This week, the Law Commission – which reviews areas of the law in England and Wales that have become unduly complicated, outdated or unfair – will conclude its scoping consultation of the reform the Offences Against The Person Act, the law that is currently used to prosecute people living with HIV (and occasionally other sexually transmitted infections; one each so far for gonorrhoea, hepatitis B and genital herpes) for ‘reckless’ or ‘intentional’ transmission, as grievous bodily harm.
The deadline for responses is this Wednesday 11 February 2015.
The consultation is a scoping review – it is looking at the scope of whether a further full review of the existing law should take place, rather than examining what the law should be.

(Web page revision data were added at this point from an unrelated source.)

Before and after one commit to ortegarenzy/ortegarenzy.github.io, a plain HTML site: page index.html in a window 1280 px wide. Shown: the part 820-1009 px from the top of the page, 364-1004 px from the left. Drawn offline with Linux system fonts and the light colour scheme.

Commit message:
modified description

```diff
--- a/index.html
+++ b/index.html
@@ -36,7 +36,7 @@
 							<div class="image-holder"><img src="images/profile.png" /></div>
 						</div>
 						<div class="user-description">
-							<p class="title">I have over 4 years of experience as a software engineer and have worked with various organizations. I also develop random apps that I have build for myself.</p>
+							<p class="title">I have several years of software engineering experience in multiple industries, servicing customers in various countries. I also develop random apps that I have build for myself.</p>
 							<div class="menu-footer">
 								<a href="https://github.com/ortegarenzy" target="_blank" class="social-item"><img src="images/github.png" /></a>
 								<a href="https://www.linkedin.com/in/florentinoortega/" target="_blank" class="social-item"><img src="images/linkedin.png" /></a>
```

The consultation asks six key questions (out of 38) specifically relating to HIV (and STI) criminalisation:
- We consider that future reform of offences against the person should take account of the ramifications of disease transmission. Do consultees agree?
- We also consider that in such reform consideration should be given to: (1) whether disease should in principle fall within the definition of injury in any reforming statute that may be based on the draft Bill; (2) whether, if the transmission of sexual infections through consensual intercourse is to be excluded, this should be done by means of a specific exemption limited to that situation. This could be considered in a wider review; alternatively (3) whether the transmission of disease should remain within the offences as in existing law. Do consultees agree?

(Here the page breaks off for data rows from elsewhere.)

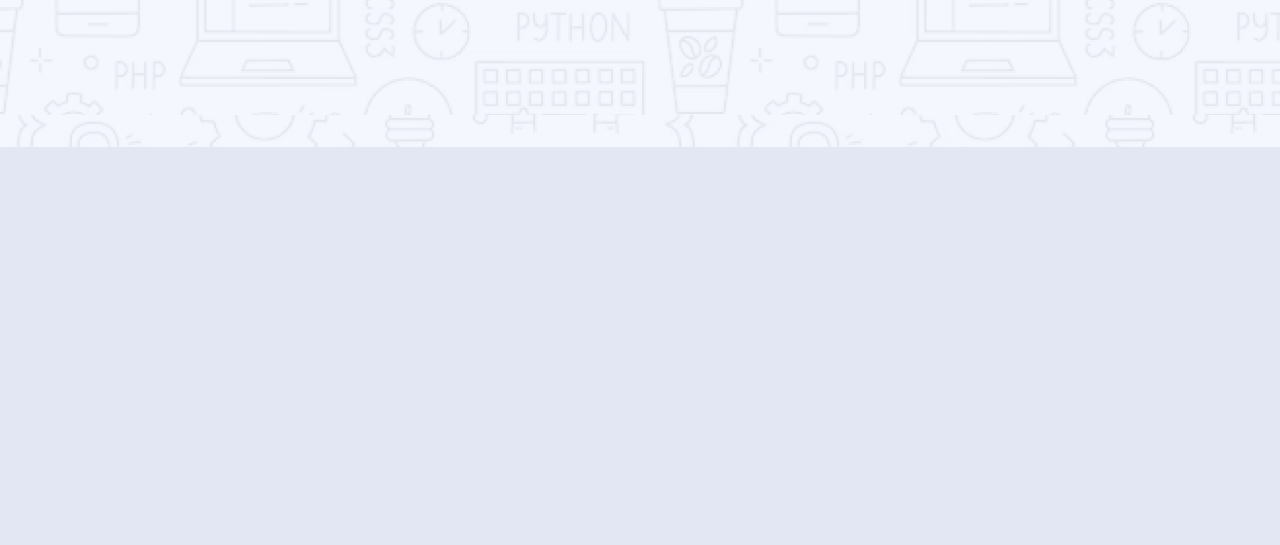
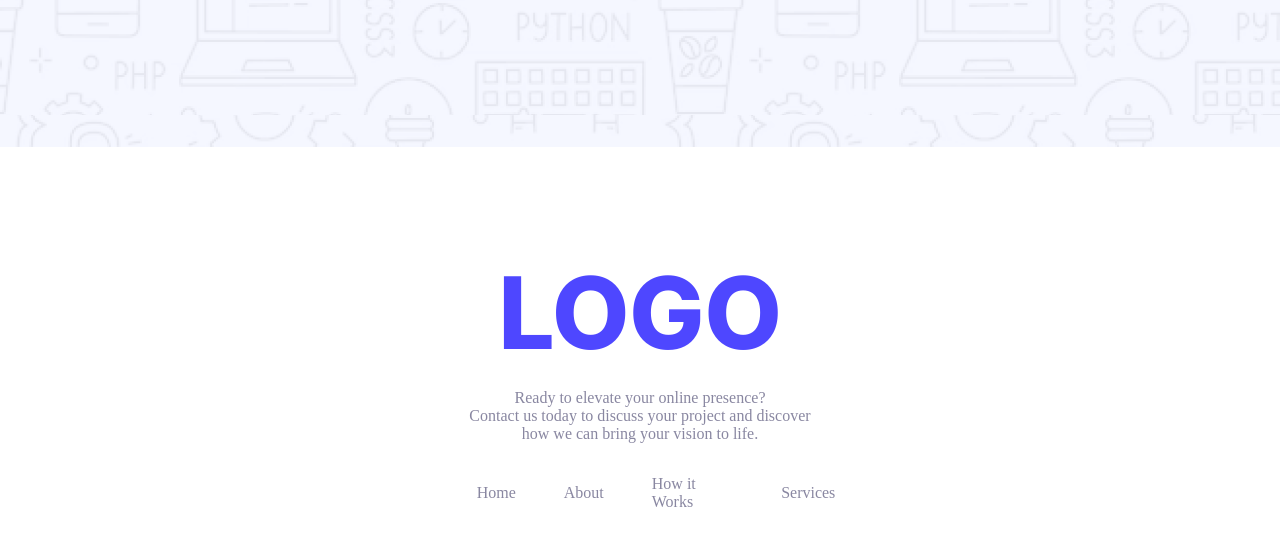
Before and after one commit to Avishek02/assignment01-webflow-agencies, a plain HTML site: page index.html in a window 1280 px wide. Shown: the part 537-1082 px from the top of the page. Before the commit the page ends 800 px from the top, so only its background shows below. Drawn offline with Linux system fonts and the light colour scheme.

Commit message:
footer added

```diff
--- a/index.html
+++ b/index.html
@@ -18,7 +18,7 @@
 <body>
     <header>
         <nav>
-            <h1 class="primary-bg-color">LOGO</h1>
+            <h1 class="primary-color">LOGO</h1>
             <button class="primary-btn">Sign Up</button>
         </nav>
 
@@ -27,7 +27,27 @@
             <button class="banner-btn-stay-focused primary-btn">Stay Focused</button>
         </div>
     </header>
+    <main>
 
+    </main>
+
+    <footer>
+        <h1 class="footer-logo primary-color">LOGO</h1>
+        <p class="footer-description">
+            Ready to elevate your online presence? <br>Contact us today to discuss your project and discover how we can bring your vision to life.
+        </p>
+
+        <div class="footer-links">
+            <ul>
+                <li><a href="" >Home</a></li>
+                <li><a href="" >About</a></li>
+                <li><a href="" >How it Works</a></li>
+                <li><a href="" >Services</a></li>
+            </ul>
+        </div>
+
+
+    </footer>
 
 </body>
 
--- a/styles/webflow.css
+++ b/styles/webflow.css
@@ -1,5 +1,5 @@
 /* common styles */
-.primary-bg-color {
+.primary-color {
     color: #4E47FF;
 }
 
@@ -50,7 +50,51 @@ header .banner {
 .banner-title {
     color: #252432;
     text-align: center;
-    font-family: "Raleway",sans-serif;
+    font-family: "Raleway", sans-serif;
     font-weight: 700;
     font-size: 65px;
 }
+
+
+
+
+/* footer styles */
+footer {
+    background-color: #FFFFFF;
+    display: flex;
+    flex-direction: column;
+    align-items: center;
+    padding: 105px 455px;
+}
+
+.footer-logo {
+    font-family: "Inter", sans-serif;
+    font-weight: 800;
+    font-size: 100px;
+    margin: 0 auto;
+}
+
+.footer-description {
+    color: rgba(137, 135, 161, 1);
+    text-align: center;
+    width: 100%;
+}
+
+.footer-links ul {
+    display: flex;
+    flex-direction: row;
+    justify-content: center;
+    align-items: center;
+    list-style: none;
+    width: 100%;
+}
+
+.footer-links li {
+    margin-right: 48px;
+}
+
+
+.footer-links a {
+    text-decoration: none;
+    color: rgba(137, 135, 161, 1);
+}
```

- If the transmission of disease is to be included in any future reform including offences causing injury, it will be necessary to choose between the following possible rules about the disclosure of the risk of infection, namely: (1) that D should be bound to disclose facts indicating a risk of infection only if the risk is significant; or (2) that D should be bound to disclose facts indicating a risk of infection in all circumstances; or that whether D was justified in exposing V to that risk without disclosing it should be a question for the jury in each particular case. Do consultees have any preference as to these possible rules?
- We consider the reform of offences against the person should consider the extent to which transmission of minor infections would be excluded from the scope of injury offences. Do consultees agree?

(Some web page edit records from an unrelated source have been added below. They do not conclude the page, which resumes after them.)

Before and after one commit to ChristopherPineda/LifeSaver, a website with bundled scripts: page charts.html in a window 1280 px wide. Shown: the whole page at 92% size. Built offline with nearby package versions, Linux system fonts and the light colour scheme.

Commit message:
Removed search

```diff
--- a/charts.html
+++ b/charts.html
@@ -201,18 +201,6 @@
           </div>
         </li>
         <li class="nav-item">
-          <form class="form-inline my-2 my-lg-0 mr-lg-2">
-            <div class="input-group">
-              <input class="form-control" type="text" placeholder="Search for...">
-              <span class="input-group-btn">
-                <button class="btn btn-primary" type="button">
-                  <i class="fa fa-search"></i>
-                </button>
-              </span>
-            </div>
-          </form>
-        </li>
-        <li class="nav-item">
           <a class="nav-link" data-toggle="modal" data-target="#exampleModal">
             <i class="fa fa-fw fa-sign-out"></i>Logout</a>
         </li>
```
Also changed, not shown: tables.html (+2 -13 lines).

- Do consultees consider that future reform should pursue the possibility of including specialized offences of transmission of infection, endangerment or non-disclosure?
- Do consultees have observations on the use of ASBOs, SOPOs or other means of penalizing non-disclosure?
Responses to the scoping consultation, including those from the HIV Justice Network, will be published soon. Following the consultation, the Law Commission will decide on their recommendations for the scope of reform in this area and present them to Government in the form of a scoping report.
In the meantime, the summary of key findings and outputs from the Economic and Social Research Council’s seminar series ‘Criminalizing Contagion: legal and ethical challenges of disease transmission and the criminal law’, which took place at the Universities of Southampton and Manchester from January 2012 until September 2014, provides a comprehensive legal and academic overview regarding how the law should treat a person who transmits, or exposes others to the risk of, a serious infection such as HIV.
Written jointly by David Gurnham, Catherine Stanton and Hannah Quirk, the report provides a detailed overview of the discussions in the seminars as well as the numerous publications arising from them, and acknowledges contributions made by various groups and individuals.